The other day I was accused of giving advice. This may seem like a strange thing to bridle against, but there are important issues here—both for the people giving advice and for anyone seeking advice.
Let me explain…
What is Advice?
The dictionary (broadly) defines advice as: guidance or recommendations concerning prudent future action, typically given by someone regarded as knowledgeable or authoritative.
I have added the emboldening to highlight three key aspects which get to the heart of my reticence to give advice.
- The consequence of advice is action. In other words, someone—who is not the one giving advice—will (or at least, may) take action on the basis of advice.
- The action will be taken in the future—there is no way to control when that advice will be deployed.
- The action must be prudent—careful, sensible, reasonable—and that prudence should be judged in terms of action by the person receiving the advice, not what would be right for the person giving the advice.
But also notice those other words: given by someone regarded as knowledgeable or authoritative. In other words, advice is not simply the recommendation as to future action, it needs to be given by someone with the appropriate authority.
Prerequisites to Advice
Before someone can give advice, if that advice is to have any value, then at a minimum the potential adviser needs to understand:
- what the advice seeker wants to know, and
- how (and when) the advice is going to be applied.
In other words, the adviser needs to be an expert in two areas:
- the subject area of the advice, and
- the advisee themselves and their circumstances.
It’s not enough for the adviser simply to be an expert in their specialist subject.
For advice to be of any value, then the advice needs to be right for the person receiving the advice. This requires that the adviser has an intimate and detailed knowledge of the advisee and of the consequences of that advice. For there to be this understanding, the adviser must know the advisee, and will likely have some sort of relationship with the advisee (such as a business relationship or a friendship).
For someone to simply hold out their thoughts as advice—and advice for strangers—is to highlight how much the individual does not understand the nature of advice they think they are offering.
For advisers, there are obvious benefits to offering advice:

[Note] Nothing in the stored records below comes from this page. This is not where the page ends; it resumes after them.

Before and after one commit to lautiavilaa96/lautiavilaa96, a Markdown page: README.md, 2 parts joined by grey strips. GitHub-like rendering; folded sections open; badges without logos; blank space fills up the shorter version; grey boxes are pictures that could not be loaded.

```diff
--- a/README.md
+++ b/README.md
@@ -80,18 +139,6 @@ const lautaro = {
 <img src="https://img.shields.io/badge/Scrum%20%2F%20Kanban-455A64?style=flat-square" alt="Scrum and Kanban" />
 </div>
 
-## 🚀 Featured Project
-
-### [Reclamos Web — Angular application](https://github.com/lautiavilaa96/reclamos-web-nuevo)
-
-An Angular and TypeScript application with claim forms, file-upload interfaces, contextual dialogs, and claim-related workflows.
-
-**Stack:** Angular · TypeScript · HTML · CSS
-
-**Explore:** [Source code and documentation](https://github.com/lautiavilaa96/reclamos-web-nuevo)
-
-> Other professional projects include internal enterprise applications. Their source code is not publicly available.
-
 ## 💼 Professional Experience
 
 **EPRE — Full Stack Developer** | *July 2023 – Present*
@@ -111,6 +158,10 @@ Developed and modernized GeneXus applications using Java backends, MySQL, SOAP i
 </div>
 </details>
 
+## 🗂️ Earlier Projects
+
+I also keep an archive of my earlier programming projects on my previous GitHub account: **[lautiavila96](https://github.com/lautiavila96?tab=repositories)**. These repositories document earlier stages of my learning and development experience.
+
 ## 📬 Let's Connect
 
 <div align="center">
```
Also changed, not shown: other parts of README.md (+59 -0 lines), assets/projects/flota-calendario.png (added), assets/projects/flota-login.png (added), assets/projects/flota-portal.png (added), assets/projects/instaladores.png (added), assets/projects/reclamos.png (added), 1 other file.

- money—giving advice pays (directly and indirectly)
If advice is given without the adviser accepting liability for any consequence flowing their advice, then the incentives—money, reputation, ego—will drive the adviser to give advice; any advice. There is no direct incentive to give good advice.

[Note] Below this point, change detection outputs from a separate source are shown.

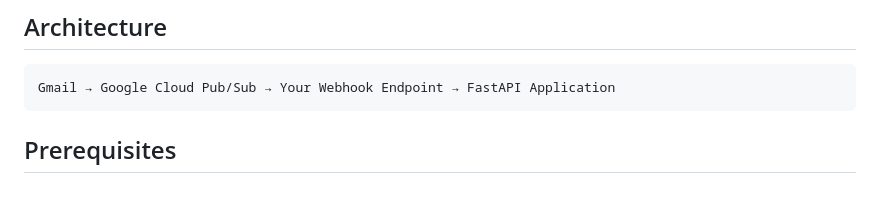
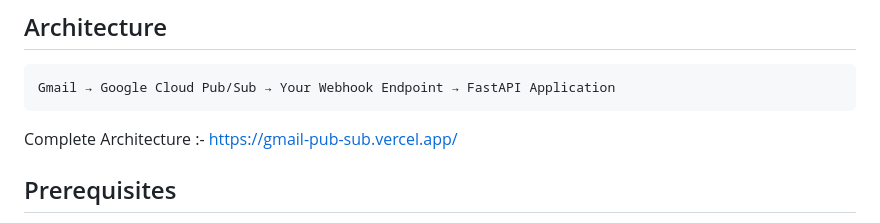
Before and after one commit to arham08132000/gmail-pub-sub, a Markdown page: README.md, the part around the change. GitHub-like rendering; blank space fills up the shorter version.

````diff
--- a/README.md
+++ b/README.md
@@ -17,6 +17,8 @@ A FastAPI-based application that receives Gmail notifications via Google Cloud P
 ```
 Gmail → Google Cloud Pub/Sub → Your Webhook Endpoint → FastAPI Application
 ```
+
+Complete Architecture :- https://gmail-pub-sub.vercel.app/
 
 ## Prerequisites
 
````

To be clear, a lack of consequence for bad advice does not automatically mean that any advice is poor. However, as a general principle, a lack of consequence is never a foundation for responsible behavior in any context.
As an aside if, in the context of the advice that is being sought/given, there is a recognized professional body regulating such advice, then I would expect the adviser to be a member of such a body. You wouldn’t (willingly) take advice from a doctor who wasn’t a member of, and regulated by, a professional medical body, so why would you seek any other sort of advice from an unregulated individual?

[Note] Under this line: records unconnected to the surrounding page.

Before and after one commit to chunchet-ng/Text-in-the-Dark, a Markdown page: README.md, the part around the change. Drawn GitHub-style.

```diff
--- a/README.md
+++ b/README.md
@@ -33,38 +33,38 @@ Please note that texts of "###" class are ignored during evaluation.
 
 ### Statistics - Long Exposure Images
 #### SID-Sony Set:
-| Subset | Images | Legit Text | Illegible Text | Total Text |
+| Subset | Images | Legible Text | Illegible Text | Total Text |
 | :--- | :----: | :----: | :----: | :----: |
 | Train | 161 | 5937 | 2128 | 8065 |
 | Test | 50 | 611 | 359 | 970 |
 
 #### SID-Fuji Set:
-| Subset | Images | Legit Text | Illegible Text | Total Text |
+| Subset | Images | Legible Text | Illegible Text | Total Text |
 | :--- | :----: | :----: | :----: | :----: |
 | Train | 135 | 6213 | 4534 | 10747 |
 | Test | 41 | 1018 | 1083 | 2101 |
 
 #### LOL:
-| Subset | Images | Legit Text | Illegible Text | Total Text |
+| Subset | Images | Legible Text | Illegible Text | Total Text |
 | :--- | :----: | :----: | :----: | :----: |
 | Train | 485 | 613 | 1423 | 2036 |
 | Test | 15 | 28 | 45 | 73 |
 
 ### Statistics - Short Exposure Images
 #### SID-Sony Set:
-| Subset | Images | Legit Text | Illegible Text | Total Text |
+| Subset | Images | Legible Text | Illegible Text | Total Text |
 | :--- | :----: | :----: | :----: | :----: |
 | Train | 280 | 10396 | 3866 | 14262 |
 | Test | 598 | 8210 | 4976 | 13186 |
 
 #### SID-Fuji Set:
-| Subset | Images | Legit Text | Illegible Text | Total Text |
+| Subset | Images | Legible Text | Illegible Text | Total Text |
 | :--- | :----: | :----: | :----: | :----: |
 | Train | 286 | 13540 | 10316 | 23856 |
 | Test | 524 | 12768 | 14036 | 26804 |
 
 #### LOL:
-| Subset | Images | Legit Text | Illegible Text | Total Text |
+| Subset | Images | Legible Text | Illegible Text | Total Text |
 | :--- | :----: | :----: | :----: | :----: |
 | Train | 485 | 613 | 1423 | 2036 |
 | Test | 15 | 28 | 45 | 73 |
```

Membership of a professional body is not a prerequisite to acting as an adviser and membership certainly doesn’t, in and of itself, guarantee the quality of advice. However, membership of a regulatory body at least suggests that the adviser is serious about the advice they are giving.
Risk and Responsibility
Beyond what the adviser needs to know and understand in order to give advice, one of the main reasons I get twitchy about the whole notion of advice (and about people who puts themselves forward as being a source of advice) is that the idea of advice so often puts responsibility in the wrong place.
Too often the process of asking for advice is a proxy asking another person to make a decision and taking advice is a abrogation of responsibility.
Worse, the person receiving the advice—having ducked the responsibility to make their own decision—is then relying on advice from someone who:
- does not know their situation, and
- will not suffer any consequence through giving bad advice.
Knowing What to Ask
Advice is often given unintentionally, for instance, advice is often given in response to someone asking a question.
Answering a question may seem a simple, straightforward thing to do. But think about it: If someone is asking a question, then they have a lack of knowledge in a certain area. And by the way, having a lack of knowledge is fine—everyone lacks knowledge in certain areas.
But if someone is asking a question because they don’t know something, then how do they know the right question to ask? How do they know that the question they are trying to frame is going to elicit the information they are seeking?
Sure, the question posed may be answered—but if the wrong question was asked, then who’s the real fool? Certainly not the person asking the question who knows that they have shortcomings in their knowledge.
If Not Advice, Then What?
So if I’m so against advice, what’s the alternative?
In short, information. Information can be empirically measured and tested. Information can be proved to be factually correct. But there are times when facts are not available and here I’m quite happy with people giving opinions, subject to a caveat: Any opinion should be labeled as an opinion.
And as for anyone seeking advice, keep seeking. However, seek out information and opinions and when you have found those, then make up your own mind and come to your own conclusions based on your own needs and your own circumstances.
If you do need to seek advice from another person, then find a professional who can give you the right advice. Most people offering advice—especially advice for free—are charlatans or fools. Avoid these people; instead seek out a professional and pay for their advice. Since you are paying, ensure that the adviser accepts liability for the consequences of that advice.